Status of variable-interest entity (VIE) structures unresolved. "VIE structures"-- contractual arrangements widely-used to channel foreign funds into restricted or prohibited sectors--have not been formally endorsed by Chinese regulations. The 2015 Draft FIL would have defined foreign investment to include the acquisition of control of a domestic invested enterprise by contract, thereby subjecting VIE structures to the rules applicable to typical foreign investments. The FIL, however, does not explicitly include the acquisition of contractual control among the enumerated forms of "foreign investment. But it does define "foreign investment" to include any other form of investment as may be specified by administrative regulations or China's State Council, thus leaving the door open for future regulations that may address VIE structures.

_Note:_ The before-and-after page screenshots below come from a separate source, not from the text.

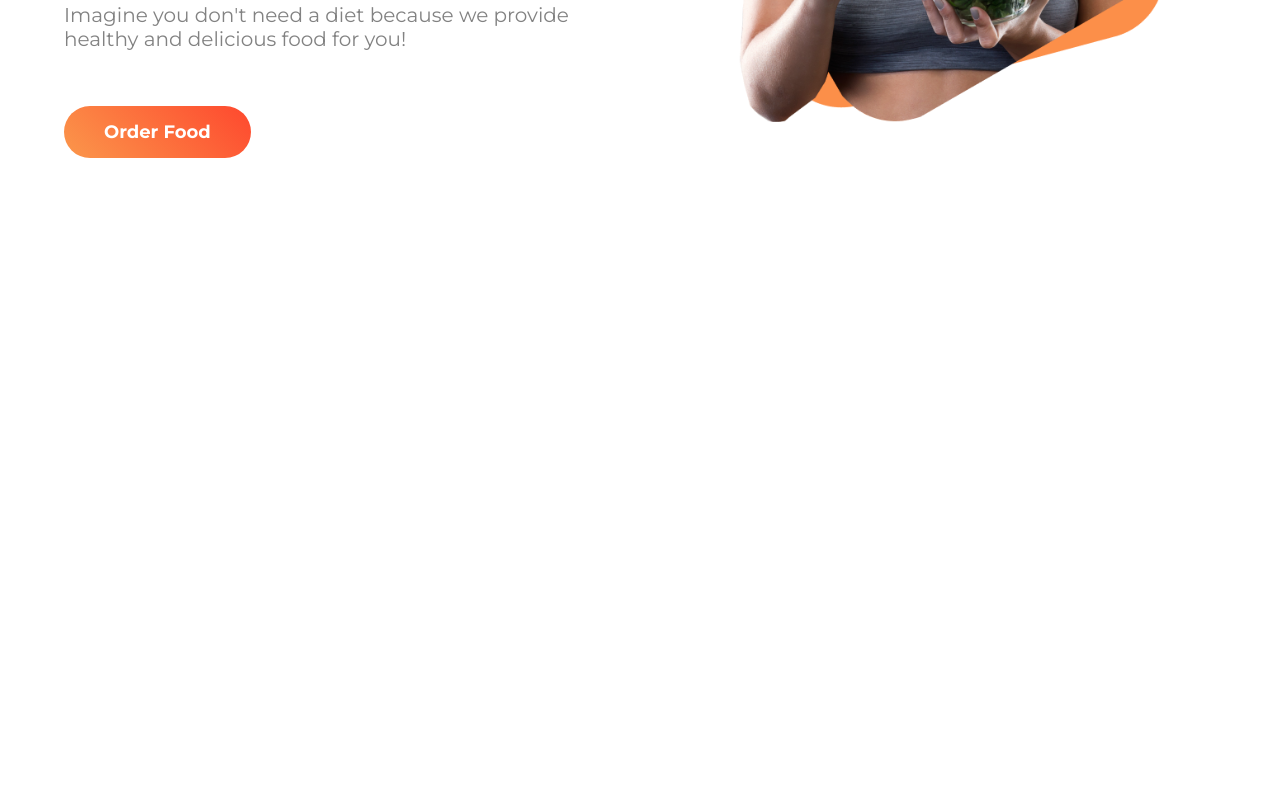
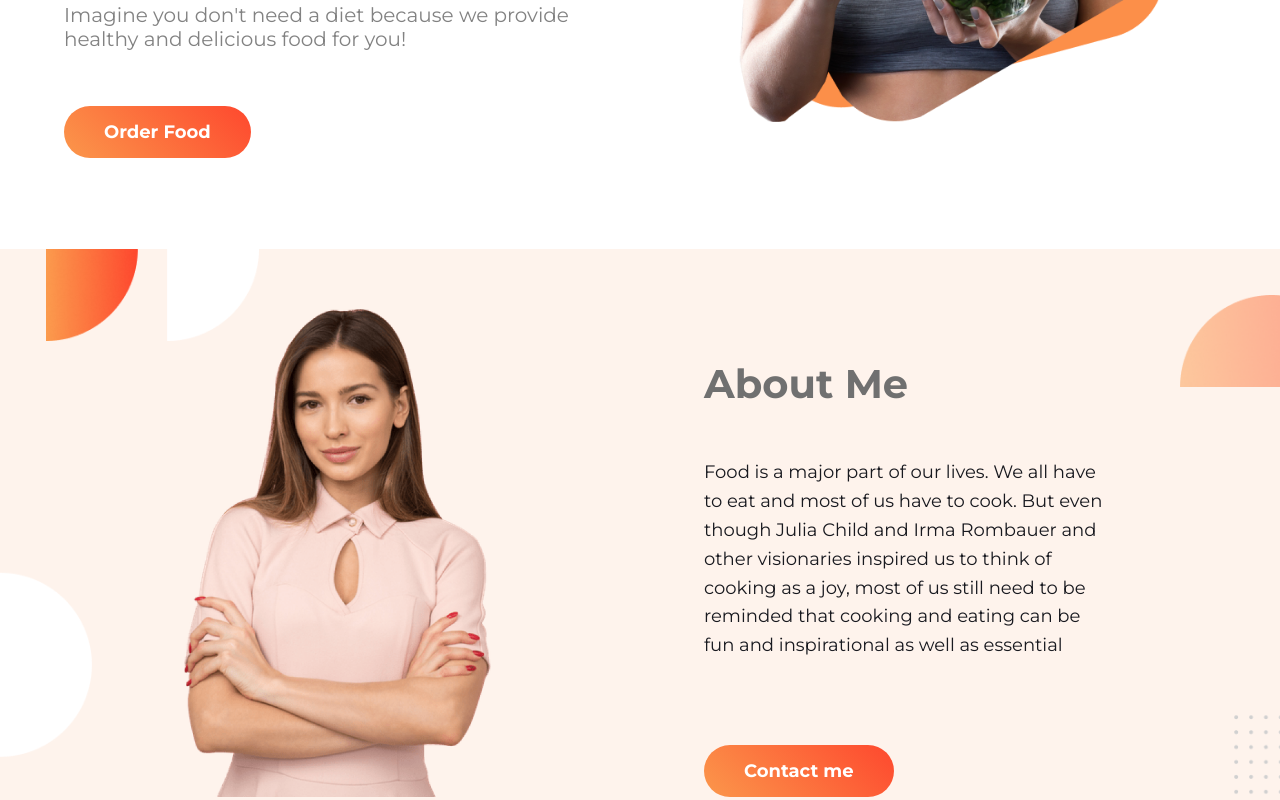
Before and after one commit to yakubsiyam/food-network, a plain HTML site: page index.html in a window 1280 px wide. Shown: the part 511-1311 px from the top of the page. Before the commit the page ends 800 px from the top, so only its background shows below. Drawn offline with Linux system fonts and the light colour scheme.

Commit message:
push about section

```diff
--- a/index.html
+++ b/index.html
@@ -24,11 +24,19 @@
             <img src="images/header-image.png" alt="header iamge">
         </div>
     </section>
+                     <!-- About Me Section -->
+    <section class="about">
+        <div class="about-image">
+            <img src="./images/about-image.png" alt="one person">
+        </div>
 
-    <section class="about">
-        <div class="">
-
+        <div class="about-text">
+            <h3>About Me</h3>
+            <p>Food is a major part of our lives. We all have to eat and most of us have to cook. But even though Julia Child and Irma Rombauer and other visionaries inspired us to think of cooking as a joy, most of us still need to be reminded that cooking and eating can be fun and inspirational as well as essential</p>
+            <a class="button" href="https://github.com/yakubsiyam" target="_blank">Contact me</a>
         </div>
     </section>
+
+
 </body>
 </html>
--- a/style.css
+++ b/style.css
@@ -60,3 +60,47 @@ html{
 .container-image img{
     width: 100%;
 }
+
+/*  About Me Section */
+
+.about{
+    display: flex;
+    margin-top: 10rem;
+    background-image: url(./images/about-bg.png);
+    padding-top: 6rem;
+    background-repeat: no-repeat;
+    background-size: cover;
+}
+
+.about-image{
+    width: 40%;
+    margin-left: 5%;
+    margin-right: 5%;
+}
+
+.about-image img{
+    width: 60%;
+    margin-left: 12rem;
+}
+
+.about-text{
+    width: 40%;
+    margin-left: 5%;
+    margin-right: 5%;
+    margin-top: 5rem;
+}
+
+.about-text h3{
+    font-size: 4rem;
+    color: #707070;
+    font-weight: bold;
+    margin-bottom: 5rem;
+}
+
+.about-text p{
+    font-size: 1.8rem;
+    color: #18191F;
+    margin-bottom: 10rem;
+    width: 80%;
+    line-height: 160%;
+}
```
Also changed, not shown: images/about-bg.png (renamed from images/7.png), images/about-image.png (renamed from images/Person Image.png).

Cross-border payments to remain subject to China's foreign exchange policy imperatives. In late 2016 and early 2017, as China's State Administration for Foreign Exchange ("SAFE") tightened foreign exchange controls, many foreign exchange transactions, e.g., for distributions on equity or royalty payments, experienced substantial delays. The commitment in Article 21 of the FIL to allow FIEs to "freely" remit capital and payments out of China would seem to prohibit such delays in the future. But so long as SAFE acts pursuant to legal authorities--and thus "according to law"--when imposing foreign exchange controls in the future, its actions may be seen as consistent with Article 21.

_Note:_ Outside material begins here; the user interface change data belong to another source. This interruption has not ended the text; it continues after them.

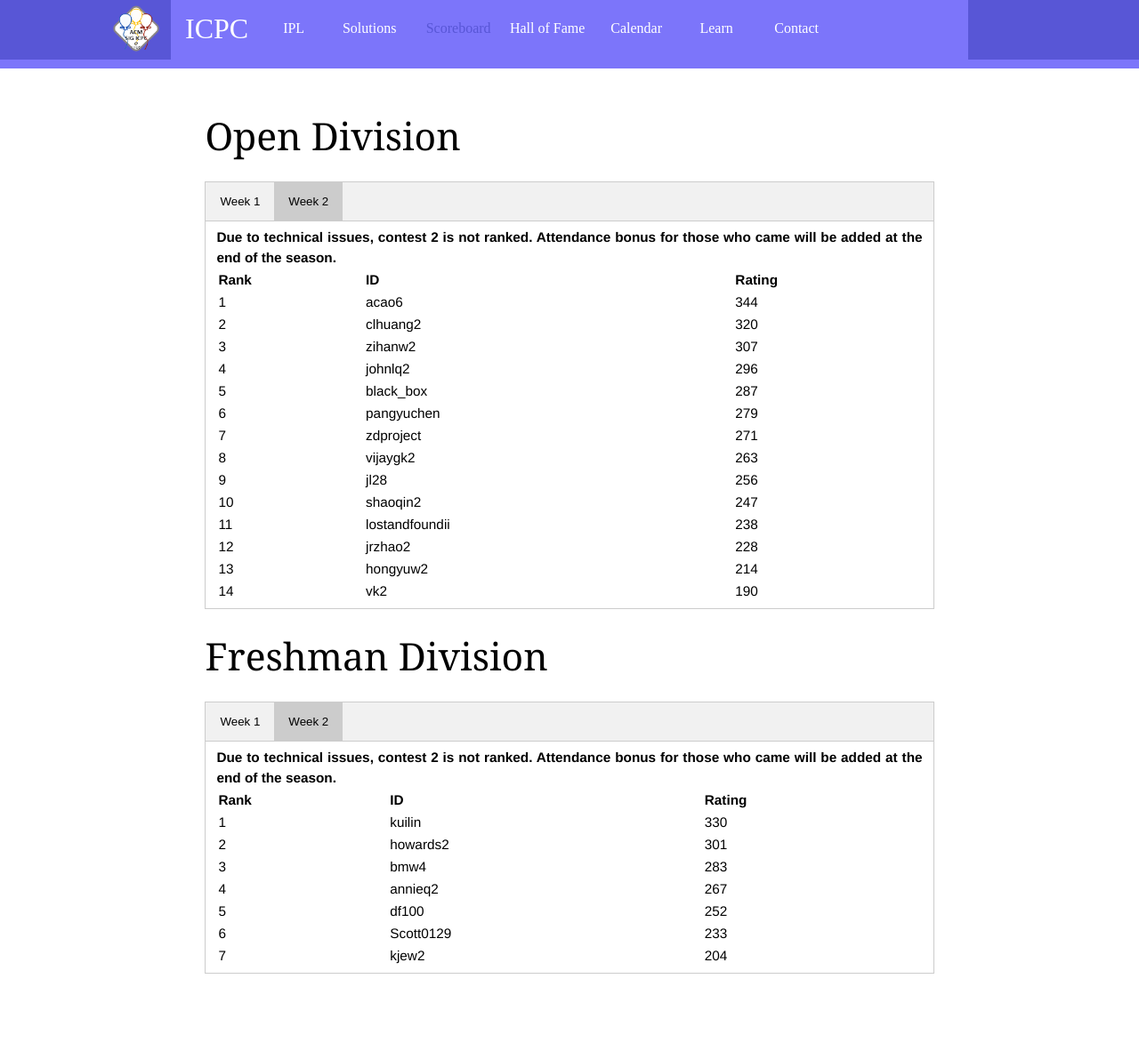
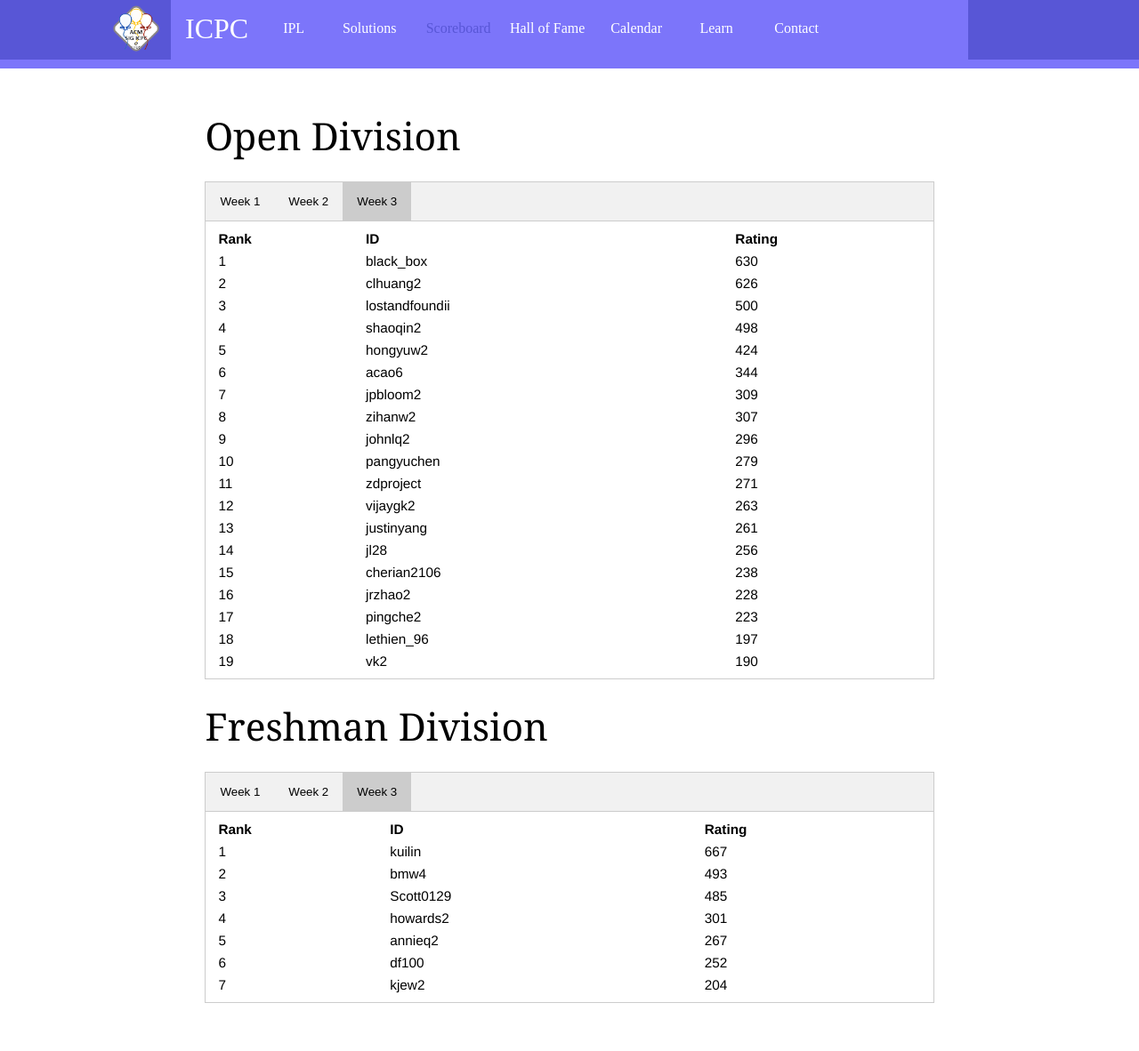
Before and after one commit to acm-uiuc/icpc-website, a Jekyll site: the page built from scoreboard.html, in a window 1280 px wide. Shown: the whole page at 89% size. Built offline with Jekyll 4.4.1, drawn with Linux system fonts in a browser that asks for light colours; nearby versions of some CDN libraries; some web fonts are replaced; before the commit the page ends 1149 px from its top, so only the background shows below that.

Commit message:
s3 c3 scoreboard

```diff
--- a/scoreboard.html
+++ b/scoreboard.html
@@ -18,6 +18,12 @@ title: Scoreboard
         id="open_week2"
     >
         Week 2
+    </button>
+    <button class="open_tablinks"
+        onclick="displayScoreboard(event, 'open_w3')"
+        id="open_week3"
+    >
+        Week 3
     </button>
 </div>
 
@@ -183,6 +189,111 @@ Attendance bonus for those who came will be added at the end of the season.</b>
 </table>
 </div>
 
+<div id='open_w3' class='open_tabcontent'>
+<table style="width:100%">
+<tr>
+	<th>Rank</th>
+	<th>ID</th>
+	<th>Rating</th>
+</tr>
+<tr>
+	<td> 1 </td>
+	<td> black_box </td>
+	<td> 630 </td>
+</tr>
+<tr>
+	<td> 2 </td>
+	<td> clhuang2 </td>
+	<td> 626 </td>
+</tr>
+<tr>
+	<td> 3 </td>
+	<td> lostandfoundii </td>
+	<td> 500 </td>
+</tr>
+<tr>
+	<td> 4 </td>
+	<td> shaoqin2 </td>
+	<td> 498 </td>
+</tr>
+<tr>
+	<td> 5 </td>
+	<td> hongyuw2 </td>
+	<td> 424 </td>
+</tr>
+<tr>
+	<td> 6 </td>
+	<td> acao6 </td>
+	<td> 344 </td>
+</tr>
+<tr>
+	<td> 7 </td>
+	<td> jpbloom2 </td>
+	<td> 309 </td>
+</tr>
+<tr>
+	<td> 8 </td>
+	<td> zihanw2 </td>
+	<td> 307 </td>
+</tr>
+<tr>
+	<td> 9 </td>
+	<td> johnlq2 </td>
+	<td> 296 </td>
+</tr>
+<tr>
+	<td> 10 </td>
+	<td> pangyuchen </td>
+	<td> 279 </td>
+</tr>
+<tr>
+	<td> 11 </td>
+	<td> zdproject </td>
+	<td> 271 </td>
+</tr>
+<tr>
+	<td> 12 </td>
+	<td> vijaygk2 </td>
+	<td> 263 </td>
+</tr>
+<tr>
+	<td> 13 </td>
+	<td> justinyang </td>
+	<td> 261 </td>
+</tr>
+<tr>
+	<td> 14 </td>
+	<td> jl28 </td>
+	<td> 256 </td>
+</tr>
+<tr>
+	<td> 15 </td>
+	<td> cherian2106 </td>
+	<td> 238 </td>
+</tr>
+<tr>
+	<td> 16 </td>
+	<td> jrzhao2 </td>
+	<td> 228 </td>
+</tr>
+<tr>
+	<td> 17 </td>
+	<td> pingche2 </td>
+	<td> 223 </td>
+</tr>
+<tr>
+	<td> 18 </td>
+	<td> lethien_96 </td>
+	<td> 197 </td>
+</tr>
+<tr>
+	<td> 19 </td>
+	<td> vk2 </td>
+	<td> 190 </td>
+</tr>
+</table>
+</div>
+
 <br>
 <h1 class="title">Freshman Division</h1>
 <br>
@@ -199,6 +310,12 @@ Attendance bonus for those who came will be added at the end of the season.</b>
         id="freshman_week2"
     >
         Week 2
+    </button>
+    <button class="freshman_tablinks"
+        onclick="displayScoreboard(event, 'freshman_w3')"
+        id="freshman_week3"
+    >
+        Week 3
     </button>
 </div>
 
@@ -294,6 +411,51 @@ Attendance bonus for those who came will be added at the end of the season.</b>
 </table>
 </div>
 
+<div id='freshman_w3' class='freshman_tabcontent'>
+<table style="width:100%">
+<tr>
+	<th>Rank</th>
+	<th>ID</th>
+	<th>Rating</th>
+</tr>
+<tr>
+	<td> 1 </td>
+	<td> kuilin </td>
+	<td> 667 </td>
+</tr>
+<tr>
+	<td> 2 </td>
+	<td> bmw4 </td>
+	<td> 493 </td>
+</tr>
+<tr>
+	<td> 3 </td>
+	<td> Scott0129 </td>
+	<td> 485 </td>
+</tr>
+<tr>
+	<td> 4 </td>
+	<td> howards2 </td>
+	<td> 301 </td>
+</tr>
+<tr>
+	<td> 5 </td>
+	<td> annieq2 </td>
+	<td> 267 </td>
+</tr>
+<tr>
+	<td> 6 </td>
+	<td> df100 </td>
+	<td> 252 </td>
+</tr>
+<tr>
+	<td> 7 </td>
+	<td> kjew2 </td>
+	<td> 204 </td>
+</tr>
+</table>
+</div>
+
 <script>
 function displayScoreboard(evt, weekNum) {
     // Declare all variables
```
Also changed, not shown: other parts of scoreboard.html (+2 -2 lines).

Greater freedom of contract for technology licenses, though owing to changes outside of the FIL. With its broad references to the "principle of fairness" or "equal negotiation," Article 22 itself provides little clarity as to how free foreign licensors and Chinese licensees will be to negotiate the terms of their technology collaborations. But other recent regulatory changes do suggest that China is increasingly willing to allow parties to negotiate cross-border IP licenses on their own terms. On March 2, 2019, the Decisions of the State Council to Amend Certain Administrative Regulations eliminated certain provisions regarding cross-border IP licenses in the Regulations of the Administration of Import and Export of Technologies that had long been criticized as overly-burdensome. The eliminated provisions had required, among other things, (i) that foreign licensors be liable for infringement of third-party IP resulting from the licensee's use of the licensed IP, (ii) that improvements to the licensed IP be owned by the party responsible for the improvements, and (iii) that various pro-licensor covenants be excluded from the licenses. Such requirements have often not been followed in practice, and there has been little publicized enforcement in this area to guide contracting parties. Nonetheless, the existence of these requirements has made it somewhat risky for contracting parties who chose not to strictly follow the requirements in their cross-border license agreements. The elimination of these provisions is thus a welcome development and suggests that China may intend to make real changes in furtherance of the commitments in the FIL.

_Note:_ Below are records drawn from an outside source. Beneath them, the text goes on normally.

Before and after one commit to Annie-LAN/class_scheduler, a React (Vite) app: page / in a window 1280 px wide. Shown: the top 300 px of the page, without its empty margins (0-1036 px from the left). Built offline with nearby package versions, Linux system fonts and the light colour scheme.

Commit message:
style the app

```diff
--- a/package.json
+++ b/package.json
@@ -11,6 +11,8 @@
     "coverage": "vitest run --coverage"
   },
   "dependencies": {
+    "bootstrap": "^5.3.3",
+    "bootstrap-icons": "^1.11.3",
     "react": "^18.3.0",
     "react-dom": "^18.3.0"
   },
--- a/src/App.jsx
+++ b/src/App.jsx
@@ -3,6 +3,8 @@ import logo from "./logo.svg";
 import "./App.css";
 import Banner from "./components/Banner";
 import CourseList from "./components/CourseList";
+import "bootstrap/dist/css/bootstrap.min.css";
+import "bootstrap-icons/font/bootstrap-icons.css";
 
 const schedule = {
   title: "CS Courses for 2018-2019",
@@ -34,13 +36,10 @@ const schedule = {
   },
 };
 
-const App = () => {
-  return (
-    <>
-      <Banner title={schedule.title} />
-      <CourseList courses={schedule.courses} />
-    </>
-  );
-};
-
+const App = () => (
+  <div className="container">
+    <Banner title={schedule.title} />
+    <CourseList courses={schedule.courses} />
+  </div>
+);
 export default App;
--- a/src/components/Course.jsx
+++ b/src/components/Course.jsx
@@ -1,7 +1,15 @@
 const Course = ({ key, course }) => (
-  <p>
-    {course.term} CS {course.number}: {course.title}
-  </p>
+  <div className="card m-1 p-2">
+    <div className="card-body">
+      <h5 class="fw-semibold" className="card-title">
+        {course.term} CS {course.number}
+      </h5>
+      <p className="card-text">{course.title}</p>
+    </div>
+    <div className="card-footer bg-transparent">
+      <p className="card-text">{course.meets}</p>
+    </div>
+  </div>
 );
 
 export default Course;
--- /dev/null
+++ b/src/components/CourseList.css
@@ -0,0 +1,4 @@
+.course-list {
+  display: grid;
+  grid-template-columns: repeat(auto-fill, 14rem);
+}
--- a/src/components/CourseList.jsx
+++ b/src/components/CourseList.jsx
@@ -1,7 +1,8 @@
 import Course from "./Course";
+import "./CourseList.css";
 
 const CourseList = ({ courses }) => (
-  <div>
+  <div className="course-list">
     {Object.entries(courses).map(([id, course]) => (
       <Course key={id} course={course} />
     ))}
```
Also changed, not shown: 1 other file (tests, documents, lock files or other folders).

No change (yet) to treatment of in-kind capital contributions. Under the EJV Law, ownership stakes of partners forming a joint venture must be proportional to the value of their respective capital contributions, and the value of in-kind capital contributions is usually considered by the government based upon an asset appraisal report issued by an appraisal firm. It is generally more difficult for such firms to assess the value of IP rights contributed to an entity via a cross-border IP license with standard termination rights, and, on such basis, the government may refuse to allow the registration. This leaves the parties to seek alternative, often costly, ways to achieve their mutually-desired contractual arrangements. The situation may partially change with the passing of the FIL, because the Company Law gives shareholders of limited liability companies the ability to allocate profits not in proportion to their shareholdings.